(Beginning of DATA FOR THIS EXERCISE)
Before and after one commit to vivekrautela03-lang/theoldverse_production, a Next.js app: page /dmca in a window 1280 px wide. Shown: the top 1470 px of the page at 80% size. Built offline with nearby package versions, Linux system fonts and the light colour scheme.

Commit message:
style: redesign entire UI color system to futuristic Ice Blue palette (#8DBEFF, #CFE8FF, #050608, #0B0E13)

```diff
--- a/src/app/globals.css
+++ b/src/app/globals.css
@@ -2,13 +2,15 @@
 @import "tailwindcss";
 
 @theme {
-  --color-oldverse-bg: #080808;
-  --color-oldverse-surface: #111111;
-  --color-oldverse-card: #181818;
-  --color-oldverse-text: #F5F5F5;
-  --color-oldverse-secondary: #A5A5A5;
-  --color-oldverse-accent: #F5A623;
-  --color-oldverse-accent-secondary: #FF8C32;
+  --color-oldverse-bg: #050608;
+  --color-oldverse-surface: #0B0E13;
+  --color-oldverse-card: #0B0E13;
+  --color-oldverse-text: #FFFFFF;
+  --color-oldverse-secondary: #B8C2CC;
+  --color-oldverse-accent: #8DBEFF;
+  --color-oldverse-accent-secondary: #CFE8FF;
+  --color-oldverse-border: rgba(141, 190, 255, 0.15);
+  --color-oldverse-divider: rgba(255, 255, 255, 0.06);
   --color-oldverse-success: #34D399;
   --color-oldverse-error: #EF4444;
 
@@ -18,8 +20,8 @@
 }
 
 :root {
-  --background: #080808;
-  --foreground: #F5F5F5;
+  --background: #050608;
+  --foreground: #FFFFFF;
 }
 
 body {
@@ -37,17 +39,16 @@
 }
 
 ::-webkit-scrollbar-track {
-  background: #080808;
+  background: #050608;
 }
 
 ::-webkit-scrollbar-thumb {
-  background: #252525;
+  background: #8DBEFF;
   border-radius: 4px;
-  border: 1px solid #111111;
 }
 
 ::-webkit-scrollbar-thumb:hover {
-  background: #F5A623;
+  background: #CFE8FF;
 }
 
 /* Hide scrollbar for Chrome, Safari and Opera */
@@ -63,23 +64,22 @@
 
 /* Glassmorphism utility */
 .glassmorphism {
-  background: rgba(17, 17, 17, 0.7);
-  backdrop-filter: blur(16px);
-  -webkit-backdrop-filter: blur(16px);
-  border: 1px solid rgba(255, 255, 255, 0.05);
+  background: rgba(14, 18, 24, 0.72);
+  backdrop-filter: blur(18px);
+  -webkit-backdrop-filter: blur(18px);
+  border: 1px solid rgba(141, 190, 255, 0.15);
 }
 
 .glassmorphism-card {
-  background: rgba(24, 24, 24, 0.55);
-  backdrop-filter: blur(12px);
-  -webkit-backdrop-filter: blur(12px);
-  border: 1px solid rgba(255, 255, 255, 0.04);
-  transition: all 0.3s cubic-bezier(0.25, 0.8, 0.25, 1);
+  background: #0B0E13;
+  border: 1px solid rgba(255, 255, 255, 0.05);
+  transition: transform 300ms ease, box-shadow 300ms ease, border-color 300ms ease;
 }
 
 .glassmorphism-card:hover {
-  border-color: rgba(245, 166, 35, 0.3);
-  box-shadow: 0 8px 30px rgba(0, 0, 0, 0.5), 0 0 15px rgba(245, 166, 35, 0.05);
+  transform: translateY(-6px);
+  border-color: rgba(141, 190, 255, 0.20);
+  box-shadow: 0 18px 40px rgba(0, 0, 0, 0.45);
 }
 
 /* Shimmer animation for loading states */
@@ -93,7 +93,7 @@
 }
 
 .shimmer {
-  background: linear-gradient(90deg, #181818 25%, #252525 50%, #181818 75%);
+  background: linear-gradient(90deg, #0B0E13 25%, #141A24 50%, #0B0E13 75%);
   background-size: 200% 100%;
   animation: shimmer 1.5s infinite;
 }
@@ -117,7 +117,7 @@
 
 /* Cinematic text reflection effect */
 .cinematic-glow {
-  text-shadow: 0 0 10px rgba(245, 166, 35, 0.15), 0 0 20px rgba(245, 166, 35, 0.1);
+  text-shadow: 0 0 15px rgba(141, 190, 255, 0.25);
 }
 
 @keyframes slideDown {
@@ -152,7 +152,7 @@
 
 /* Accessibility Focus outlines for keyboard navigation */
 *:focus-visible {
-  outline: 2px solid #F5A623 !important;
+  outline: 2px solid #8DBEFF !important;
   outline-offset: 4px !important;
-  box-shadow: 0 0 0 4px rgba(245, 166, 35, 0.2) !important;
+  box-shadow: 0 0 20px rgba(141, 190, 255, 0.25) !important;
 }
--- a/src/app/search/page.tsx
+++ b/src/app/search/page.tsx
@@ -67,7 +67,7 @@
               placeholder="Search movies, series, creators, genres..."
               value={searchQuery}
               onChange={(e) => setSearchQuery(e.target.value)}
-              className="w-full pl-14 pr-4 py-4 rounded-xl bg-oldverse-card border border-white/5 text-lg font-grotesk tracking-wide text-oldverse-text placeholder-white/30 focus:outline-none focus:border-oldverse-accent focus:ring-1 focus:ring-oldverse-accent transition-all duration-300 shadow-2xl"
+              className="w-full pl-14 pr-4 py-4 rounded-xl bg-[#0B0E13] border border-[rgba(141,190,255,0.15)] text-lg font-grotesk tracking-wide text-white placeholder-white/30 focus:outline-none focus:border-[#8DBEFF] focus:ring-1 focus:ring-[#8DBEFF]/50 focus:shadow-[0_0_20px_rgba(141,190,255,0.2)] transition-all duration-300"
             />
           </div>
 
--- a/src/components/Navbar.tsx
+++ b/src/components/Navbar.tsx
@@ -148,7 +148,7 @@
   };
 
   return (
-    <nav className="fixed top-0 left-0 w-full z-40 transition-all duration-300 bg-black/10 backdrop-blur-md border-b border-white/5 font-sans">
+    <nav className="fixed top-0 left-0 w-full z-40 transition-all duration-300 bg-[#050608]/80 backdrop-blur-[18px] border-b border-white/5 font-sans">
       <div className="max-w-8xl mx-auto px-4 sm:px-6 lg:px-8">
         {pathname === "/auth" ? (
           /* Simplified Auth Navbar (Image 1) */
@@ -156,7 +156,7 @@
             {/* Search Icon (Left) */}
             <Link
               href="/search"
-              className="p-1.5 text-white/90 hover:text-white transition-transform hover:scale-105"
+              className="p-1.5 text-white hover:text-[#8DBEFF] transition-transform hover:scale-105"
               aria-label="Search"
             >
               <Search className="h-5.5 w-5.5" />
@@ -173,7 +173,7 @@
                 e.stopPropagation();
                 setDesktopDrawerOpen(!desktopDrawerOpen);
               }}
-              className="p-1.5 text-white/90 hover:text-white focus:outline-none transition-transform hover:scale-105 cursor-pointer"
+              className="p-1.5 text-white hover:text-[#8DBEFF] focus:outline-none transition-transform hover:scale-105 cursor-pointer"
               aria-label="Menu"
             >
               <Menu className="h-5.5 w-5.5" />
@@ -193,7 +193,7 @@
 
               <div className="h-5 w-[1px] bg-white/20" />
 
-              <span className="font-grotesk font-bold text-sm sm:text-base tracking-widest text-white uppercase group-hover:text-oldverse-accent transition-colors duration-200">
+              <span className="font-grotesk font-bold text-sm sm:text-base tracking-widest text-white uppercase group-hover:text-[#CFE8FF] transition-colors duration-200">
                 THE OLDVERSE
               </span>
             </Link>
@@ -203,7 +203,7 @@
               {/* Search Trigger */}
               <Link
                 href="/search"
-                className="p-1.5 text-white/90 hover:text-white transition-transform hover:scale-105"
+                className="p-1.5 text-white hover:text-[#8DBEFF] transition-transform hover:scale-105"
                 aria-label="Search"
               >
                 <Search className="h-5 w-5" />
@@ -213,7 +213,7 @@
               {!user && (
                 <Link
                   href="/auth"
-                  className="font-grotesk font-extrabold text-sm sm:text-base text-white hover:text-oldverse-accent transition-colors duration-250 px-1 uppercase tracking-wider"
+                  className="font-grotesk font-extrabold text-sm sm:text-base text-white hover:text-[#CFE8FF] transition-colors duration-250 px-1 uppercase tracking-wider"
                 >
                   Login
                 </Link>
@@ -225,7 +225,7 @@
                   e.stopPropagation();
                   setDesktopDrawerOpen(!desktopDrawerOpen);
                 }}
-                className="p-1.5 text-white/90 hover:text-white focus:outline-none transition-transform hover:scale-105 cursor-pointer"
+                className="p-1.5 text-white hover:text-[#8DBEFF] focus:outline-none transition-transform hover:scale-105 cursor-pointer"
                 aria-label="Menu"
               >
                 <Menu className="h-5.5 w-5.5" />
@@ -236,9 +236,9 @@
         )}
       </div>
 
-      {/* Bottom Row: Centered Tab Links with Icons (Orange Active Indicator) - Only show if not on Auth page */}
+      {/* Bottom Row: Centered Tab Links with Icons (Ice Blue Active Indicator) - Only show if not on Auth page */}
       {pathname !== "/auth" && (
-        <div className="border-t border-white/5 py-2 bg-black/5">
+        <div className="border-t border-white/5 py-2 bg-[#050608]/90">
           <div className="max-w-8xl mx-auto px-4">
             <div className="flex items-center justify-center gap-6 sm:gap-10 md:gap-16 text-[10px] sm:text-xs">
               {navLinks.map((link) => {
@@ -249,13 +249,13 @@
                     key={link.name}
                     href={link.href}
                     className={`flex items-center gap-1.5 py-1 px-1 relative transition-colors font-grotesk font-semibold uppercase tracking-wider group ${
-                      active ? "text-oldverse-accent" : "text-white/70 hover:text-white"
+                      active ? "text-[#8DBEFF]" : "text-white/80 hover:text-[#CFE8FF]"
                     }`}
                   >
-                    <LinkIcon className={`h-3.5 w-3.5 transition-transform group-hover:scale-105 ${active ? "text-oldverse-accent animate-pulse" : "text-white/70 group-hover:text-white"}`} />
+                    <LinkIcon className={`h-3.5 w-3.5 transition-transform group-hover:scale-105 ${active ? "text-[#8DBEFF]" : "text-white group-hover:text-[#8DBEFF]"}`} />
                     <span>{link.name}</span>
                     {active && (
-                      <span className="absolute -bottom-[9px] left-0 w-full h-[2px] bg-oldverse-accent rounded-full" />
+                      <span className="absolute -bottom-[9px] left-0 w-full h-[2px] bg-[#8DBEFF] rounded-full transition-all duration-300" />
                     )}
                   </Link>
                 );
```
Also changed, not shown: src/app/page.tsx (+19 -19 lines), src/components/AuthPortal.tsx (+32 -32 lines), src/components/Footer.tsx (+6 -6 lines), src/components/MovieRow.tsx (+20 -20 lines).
(End of DATA FOR THIS EXERCISE)
WORK TASK: From the entries above, extract every line where the word "solid" appears.

RESULT FOR THIS TASK:
-  border: 1px solid #111111;
-  border: 1px solid rgba(255, 255, 255, 0.05);
+  border: 1px solid rgba(141, 190, 255, 0.15);
-  border: 1px solid rgba(255, 255, 255, 0.04);
+  border: 1px solid rgba(255, 255, 255, 0.05);
-  outline: 2px solid #F5A623 !important;
+  outline: 2px solid #8DBEFF !important;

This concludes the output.